New Inscription from Jerusalem
I was just reminiscing about the summer of 2008. Remember the new inscriptions from Zincirli and Khirbet Qeiyafa? Well, it has been a while since anything interesting was pulled out of the ground with writing on it, but Jim Davila posted an IAA press release this morning for an inscription on a large pithos dated to 10th century Jerusalem.
The script is described as “Canaanite” and Ahituv (I assume) reads it from left-to-right as m q p ḥ n [l] n which means ???? (note the press release reads h but I assume a diacritic has dropped because it looks like ḥ to me). Well, beggers can’t be choosers, right? The shapes of the mem and nun are consistent with other 10th century writing (see Ahiram and Gezer Calendar). The qaf and pe are oriented toward the right rather than the left, which suggests the left-to-right order. The qaf looks more like a resh to me, though, so an alternative reading could be m r p ḥ n.

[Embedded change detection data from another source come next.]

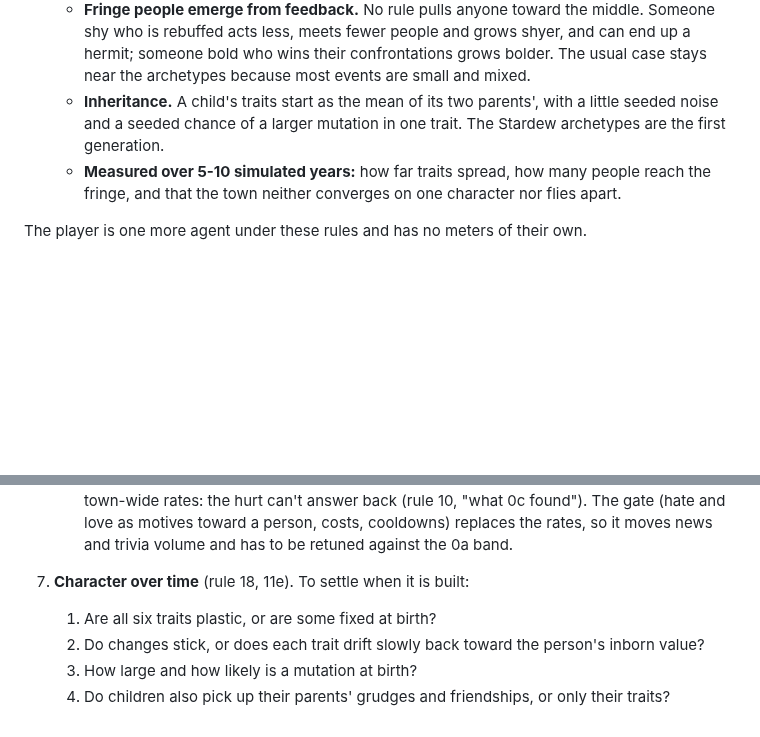
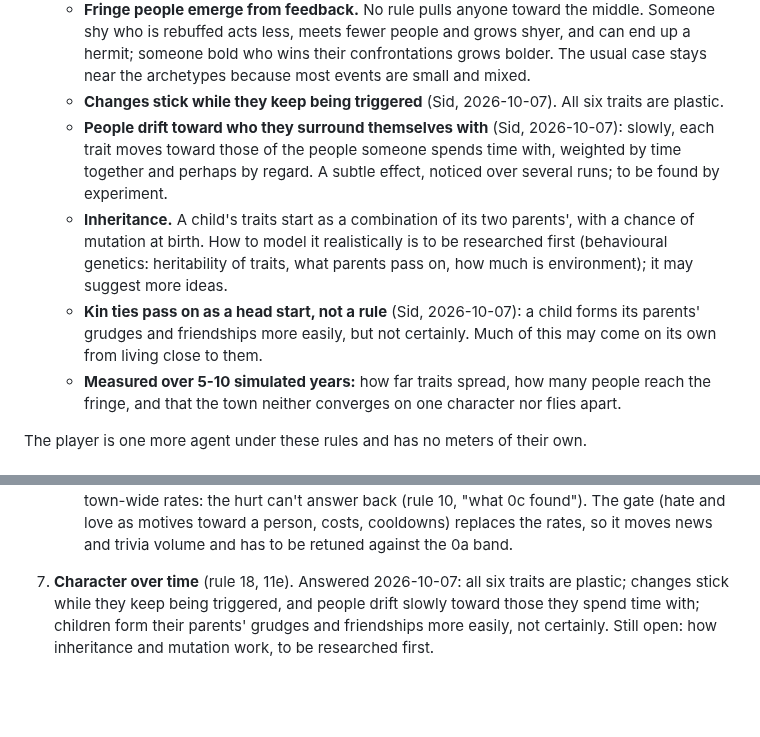
Before and after one commit to sidcarrollworks/StardewValley-AI-Decisions, a Markdown page: docs/under-glass/design.md, 2 parts joined by grey strips. Drawn GitHub-style; blank space fills up the shorter version.

Commit message:
Under Glass design: Sid's answers on character over time
All six traits are plastic; changes stick while they keep being triggered; people drift slowly
toward those they spend time with; children form their parents' ties more easily, not
certainly. Inheritance and mutation are to be researched first.

Co-Authored-By: Claude Opus 5.5 <noreply@anthropic.com>
Claude-Session: https://claude.ai/code/session_01D7A5Rb1PbqJVJpko4QUzmE

```diff
--- a/docs/under-glass/design.md
+++ b/docs/under-glass/design.md
@@ -290,7 +290,10 @@ Every constant here is a first guess, to be tested in phase 0.
     - **Traits are plastic.** The temperament weights of law 12 (chattiness, boldness, understanding, self-regard, sensitivity, retention) are each person's current character, not fixed. What happens to someone pushes them: a severe event (felt at 0.7 or more, rule 4's threshold) a lot, small events only by repetition. Examples to tune: being rebuffed, shamed or punished lowers boldness and self-regard; being thanked or helped raises self-regard; good company raises chattiness, and isolation lowers it; a reconciliation, or learning why someone did something, raises understanding; repeated hurt raises sensitivity or retention.
     - **Hardening.** How far an event moves a trait falls with age: children change easily, adults less, elders hardly, never to zero.
     - **Fringe people emerge from feedback.** No rule pulls anyone toward the middle. Someone shy who is rebuffed acts less, meets fewer people and grows shyer, and can end up a hermit; someone bold who wins their confrontations grows bolder. The usual case stays near the archetypes because most events are small and mixed.
-    - **Inheritance.** A child's traits start as the mean of its two parents', with a little seeded noise and a seeded chance of a larger mutation in one trait. The Stardew archetypes are the first generation.
+    - **Changes stick while they keep being triggered** (Sid, 2026-10-07). All six traits are plastic.
+    - **People drift toward who they surround themselves with** (Sid, 2026-10-07): slowly, each trait moves toward those of the people someone spends time with, weighted by time together and perhaps by regard. A subtle effect, noticed over several runs; to be found by experiment.
+    - **Inheritance.** A child's traits start as a combination of its two parents', with a chance of mutation at birth. How to model it realistically is to be researched first (behavioural genetics: heritability of traits, what parents pass on, how much is environment); it may suggest more ideas.
+    - **Kin ties pass on as a head start, not a rule** (Sid, 2026-10-07): a child forms its parents' grudges and friendships more easily, but not certainly. Much of this may come on its own from living close to them.
     - **Measured over 5-10 simulated years:** how far traits spread, how many people reach the fringe, and that the town neither converges on one character nor flies apart.
 
 The player is one more agent under these rules and has no meters of their own.
@@ -661,8 +664,4 @@ Still open:
    11. **Sensitivity** from the mod's temperaments, derived from Stardew's dialogue, for the prototype only.
    12. **The mayor's trust leaning on regard** (at most 0.1 for Lewis), or familiarity only? Built: leaning.
    13. **Rule 10's desire gate next?** Feuds between households can't form while acts come at town-wide rates: the hurt can't answer back (rule 10, "what 0c found"). The gate (hate and love as motives toward a person, costs, cooldowns) replaces the rates, so it moves news and trivia volume and has to be retuned against the 0a band.
-7. **Character over time** (rule 18, 11e). To settle when it is built:
-   1. Are all six traits plastic, or are some fixed at birth?
-   2. Do changes stick, or does each trait drift slowly back toward the person's inborn value?
-   3. How large and how likely is a mutation at birth?
-   4. Do children also pick up their parents' grudges and friendships, or only their traits?
+7. **Character over time** (rule 18, 11e). Answered 2026-10-07: all six traits are plastic; changes stick while they keep being triggered, and people drift slowly toward those they spend time with; children form their parents' grudges and friendships more easily, not certainly. Still open: how inheritance and mutation work, to be researched first.
```
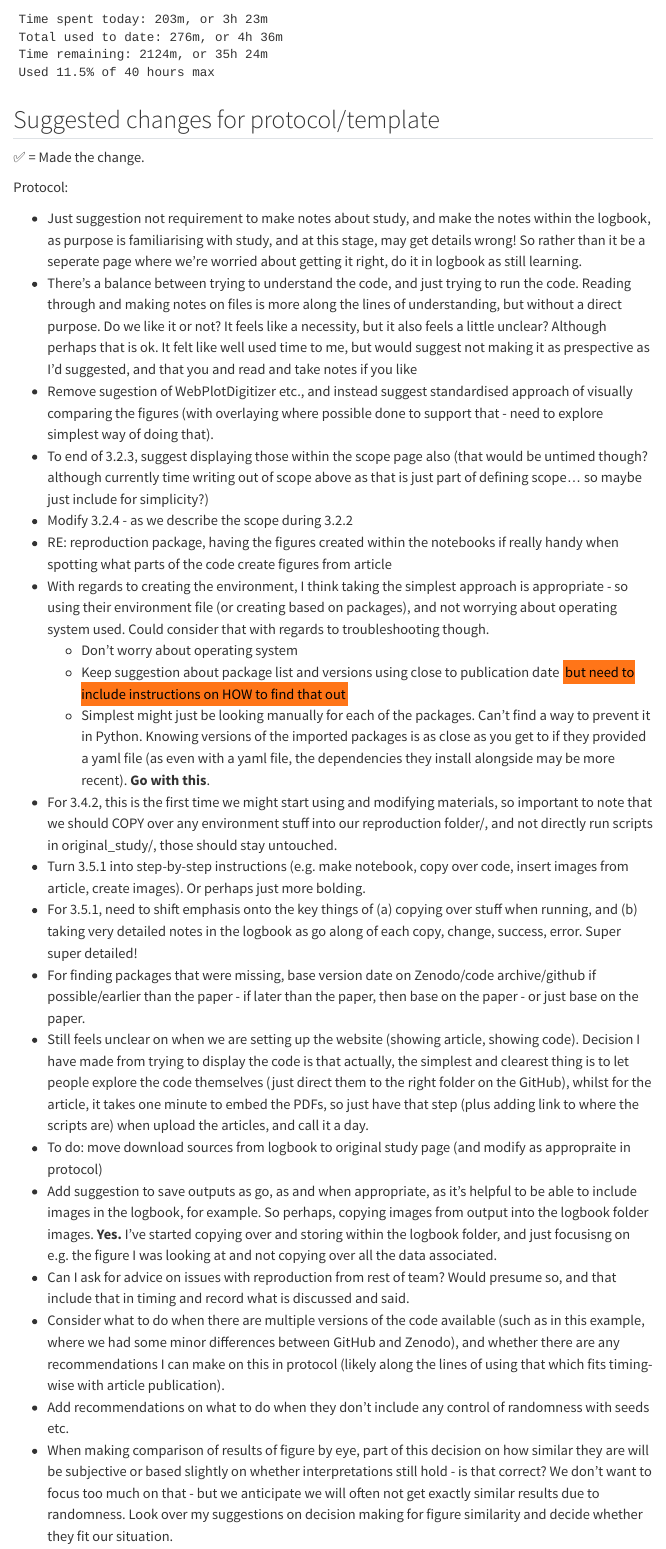
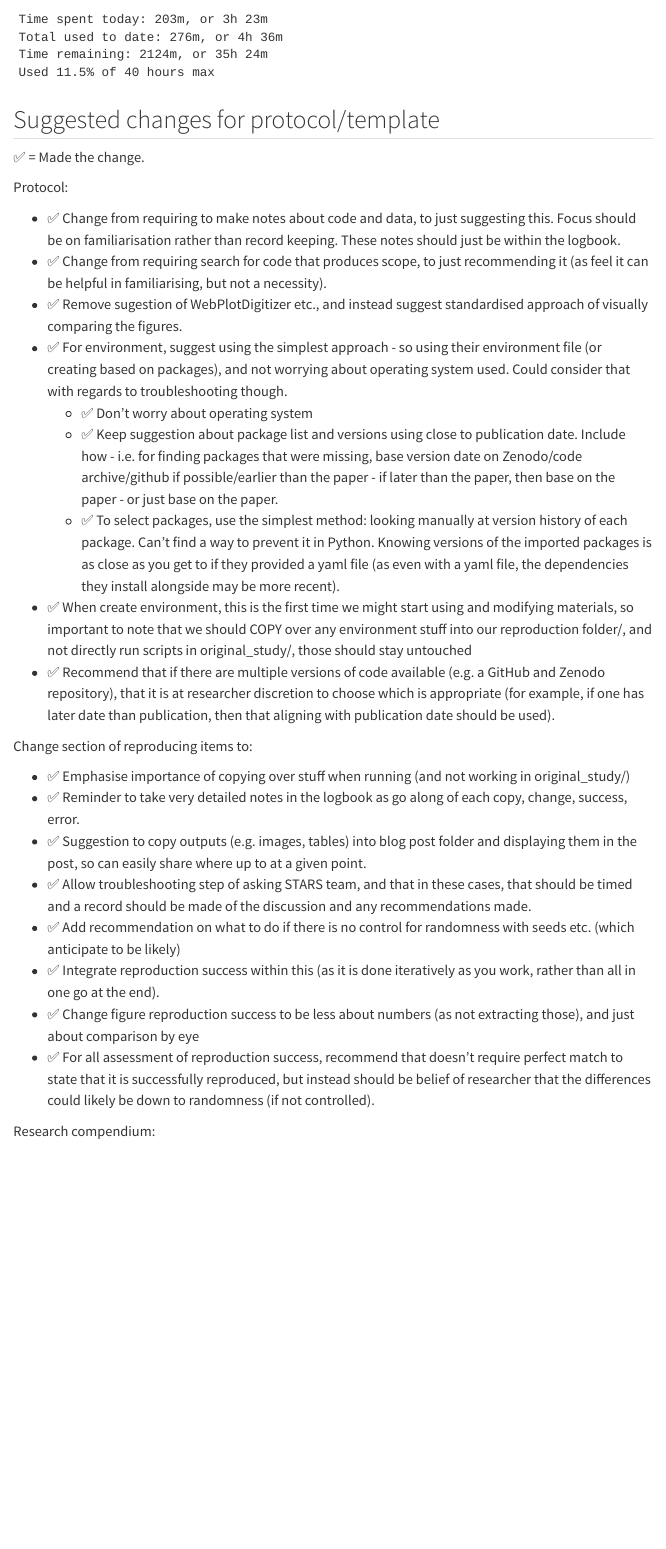
Before and after one commit to pythonhealthdatascience/stars-reproduce-allen-2020, a Quarto document (evaluation/posts/2024_05_23/index.qmd): the page in a window 1100 px wide, from 10230 px down. Rendered offline with R 4.5, knitr and Pandoc in place of Quarto, with nearby package versions; menus at the side of the page are left out.

Commit message:
Making changes to the protocol based on logbook notes

```diff
--- a/evaluation/posts/2024_05_23/index.qmd
+++ b/evaluation/posts/2024_05_23/index.qmd
@@ -337,27 +337,25 @@ calculate_times(used_to_date, times)
 
 Protocol:
 
-* Just suggestion not requirement to make notes about study, and make the notes within the logbook, as purpose is familiarising with study, and at this stage, may get details wrong! So rather than it be a seperate page where we're worried about getting it right, do it in logbook as still learning.
-* There's a balance between trying to understand the code, and just trying to run the code. Reading through and making notes on files is more along the lines of understanding, but without a direct purpose. Do we like it or not? It feels like a necessity, but it also feels a little unclear? Although perhaps that is ok. It felt like well used time to me, but would suggest not making it as prespective as I'd suggested, and that you and read and take notes if you like
-* Remove sugestion of WebPlotDigitizer etc., and instead suggest standardised approach of visually comparing the figures (with overlaying where possible done to support that - need to explore simplest way of doing that).
-* To end of 3.2.3, suggest displaying those within the scope page also (that would be untimed though? although currently time writing out of scope above as that is just part of defining scope... so maybe just include for simplicity?)
-* Modify 3.2.4 - as we describe the scope during 3.2.2
-* RE: reproduction package, having the figures created within the notebooks if really handy when spotting what parts of the code create figures from article
-* With regards to creating the environment, I think taking the simplest approach is appropriate - so using their environment file (or creating based on packages), and not worrying about operating system used. Could consider that with regards to troubleshooting though.
-    * Don't worry about operating system
-    * Keep suggestion about package list and versions using close to publication date <mark>but need to include instructions on HOW to find that out</mark>
-    * Simplest might just be looking manually for each of the packages. Can't find a way to prevent it in Python. Knowing versions of the imported packages is as close as you get to if they provided a yaml file (as even with a yaml file, the dependencies they install alongside may be more recent). **Go with this**.
-* For 3.4.2, this is the first time we might start using and modifying materials, so important to note that we should COPY over any environment stuff into our reproduction folder/, and not directly run scripts in original_study/, those should stay untouched.
-* Turn 3.5.1 into step-by-step instructions (e.g. make notebook, copy over code, insert images from article, create images). Or perhaps just more bolding.
-* For 3.5.1, need to shift emphasis onto the key things of (a) copying over stuff when running, and (b) taking very detailed notes in the logbook as go along of each copy, change, success, error. Super super detailed!
-* For finding packages that were missing, base version date on Zenodo/code archive/github if possible/earlier than the paper - if later than the paper, then base on the paper - or just base on the paper.
-* Still feels unclear on when we are setting up the website (showing article, showing code). Decision I have made from trying to display the code is that actually, the simplest and clearest thing is to let people explore the code themselves (just direct them to the right folder on the GitHub), whilst for the article, it takes one minute to embed the PDFs, so just have that step (plus adding link to where the scripts are) when upload the articles, and call it a day.
-* To do: move download sources from logbook to original study page (and modify as appropraite in protocol)
-* Add suggestion to save outputs as go, as and when appropriate, as it's helpful to be able to include images in the logbook, for example. So perhaps, copying images from output into the logbook folder images. **Yes.** I've started copying over and storing within the logbook folder, and just focusisng on e.g. the figure I was looking at and not copying over all the data associated.
-* Can I ask for advice on issues with reproduction from rest of team? Would presume so, and that include that in timing and record what is discussed and said.
-* Consider what to do when there are multiple versions of the code available (such as in this example, where we had some minor differences between GitHub and Zenodo), and whether there are any recommendations I can make on this in protocol (likely along the lines of using that which fits timing-wise with article publication).
-* Add recommendations on what to do when they don't include any control of randomness with seeds etc.
-* When making comparison of results of figure by eye, part of this decision on how similar they are will be subjective or based slightly on whether interpretations still hold - is that correct? We don't want to focus too much on that - but we anticipate we will often not get exactly similar results due to randomness. Look over my suggestions on decision making for figure similarity and decide whether they fit our situation.
+* ✅ Change from requiring to make notes about code and data, to just suggesting this. Focus should be on familiarisation rather than record keeping. These notes should just be within the logbook.
+* ✅ Change from requiring search for code that produces scope, to just recommending it (as feel it can be helpful in familiarising, but not a necessity).
+* ✅ Remove sugestion of WebPlotDigitizer etc., and instead suggest standardised approach of visually comparing the figures.
+* ✅ For environment, suggest using the simplest approach - so using their environment file (or creating based on packages), and not worrying about operating system used. Could consider that with regards to troubleshooting though.
+    * ✅ Don't worry about operating system
+    * ✅ Keep suggestion about package list and versions using close to publication date. Include how - i.e.  for finding packages that were missing, base version date on Zenodo/code archive/github if possible/earlier than the paper - if later than the paper, then base on the paper - or just base on the paper.
+    * ✅ To select packages, use the simplest method: looking manually at version history of each package. Can't find a way to prevent it in Python. Knowing versions of the imported packages is as close as you get to if they provided a yaml file (as even with a yaml file, the dependencies they install alongside may be more recent).
+* ✅ When create environment, this is the first time we might start using and modifying materials, so important to note that we should COPY over any environment stuff into our reproduction folder/, and not directly run scripts in original_study/, those should stay untouched
+* ✅ Recommend that if there are multiple versions of code available (e.g. a GitHub and Zenodo repository), that it is at researcher discretion to choose which is appropriate (for example, if one has later date than publication, then that aligning with publication date should be used).
 
-Thoughts as reading through code:
+Change section of reproducing items to:
 
+* ✅ Emphasise importance of copying over stuff when running (and not working in original_study/)
+* ✅ Reminder to take very detailed notes in the logbook as go along of each copy, change, success, error.
+* ✅ Suggestion to copy outputs (e.g. images, tables) into blog post folder and displaying them in the post, so can easily share where up to at a given point.
+* ✅ Allow troubleshooting step of asking STARS team, and that in these cases, that should be timed and a record should be made of the discussion and any recommendations made.
+* ✅ Add recommendation on what to do if there is no control for randomness with seeds etc. (which anticipate to be likely)
+* ✅ Integrate reproduction success within this (as it is done iteratively as you work, rather than all in one go at the end).
+* ✅ Change figure reproduction success to be less about numbers (as not extracting those), and just about comparison by eye
+* ✅ For all assessment of reproduction success, recommend that doesn't require perfect match to state that it is successfully reproduced, but instead should be belief of researcher that the differences could likely be down to randomness (if not controlled).
+
+Research compendium:
```
Also changed, not shown: evaluation/posts/2024_05_24/index.qmd (+3 -3 lines), evaluation/posts/2024_06_03/index.qmd (+12 -2 lines), evaluation/posts/2024_05_23/index.qmd (2 more changed lines).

As always with these sort of things, the headline teases “Inscription from the Time of Kings David & Solomon” while the press release explains the fact that it does not seem to be Hebrew by attributing it to one of the “non-Israeli” [huh?] residents of Jerusalem like our good friends the Jebusites. You can’t seem to get rid of those guys.
Of course, this analysis wrongly conflates script with language while completely confusing things by invoking ethnicity. What is described as “Canaanite” script is better understood as simply the typologically older common script used across the region — it does not necessarily indicate that you are a Canaanite (a term that is problematic in itself). Distinctive national scripts begin to develop from the 10th into the 9th centuries, but as the Tel Fakheriya bi-lingual demonstrated, the typologically older script was still in use into the 9th century as well.
UPDATE: Just noticed that George Athas has also given some comments on the inscription. He also reads the qaf as a resh. I am not sure why Ahituv read it as a qaf which I would expect to look more like a line with a circle on top, but perhaps the reading is not Ahituv’s. George further notes problems with the pe, which he tentatively reads as tsade. I noticed that the pe seems too “closed”, but I don’t really see a tsade at all. It needs some “squiggle”. I would further note that having only seen a hi-res photo I am just having some summer armchair epigrapher fun with this, so take my opinions with a large grain of salt.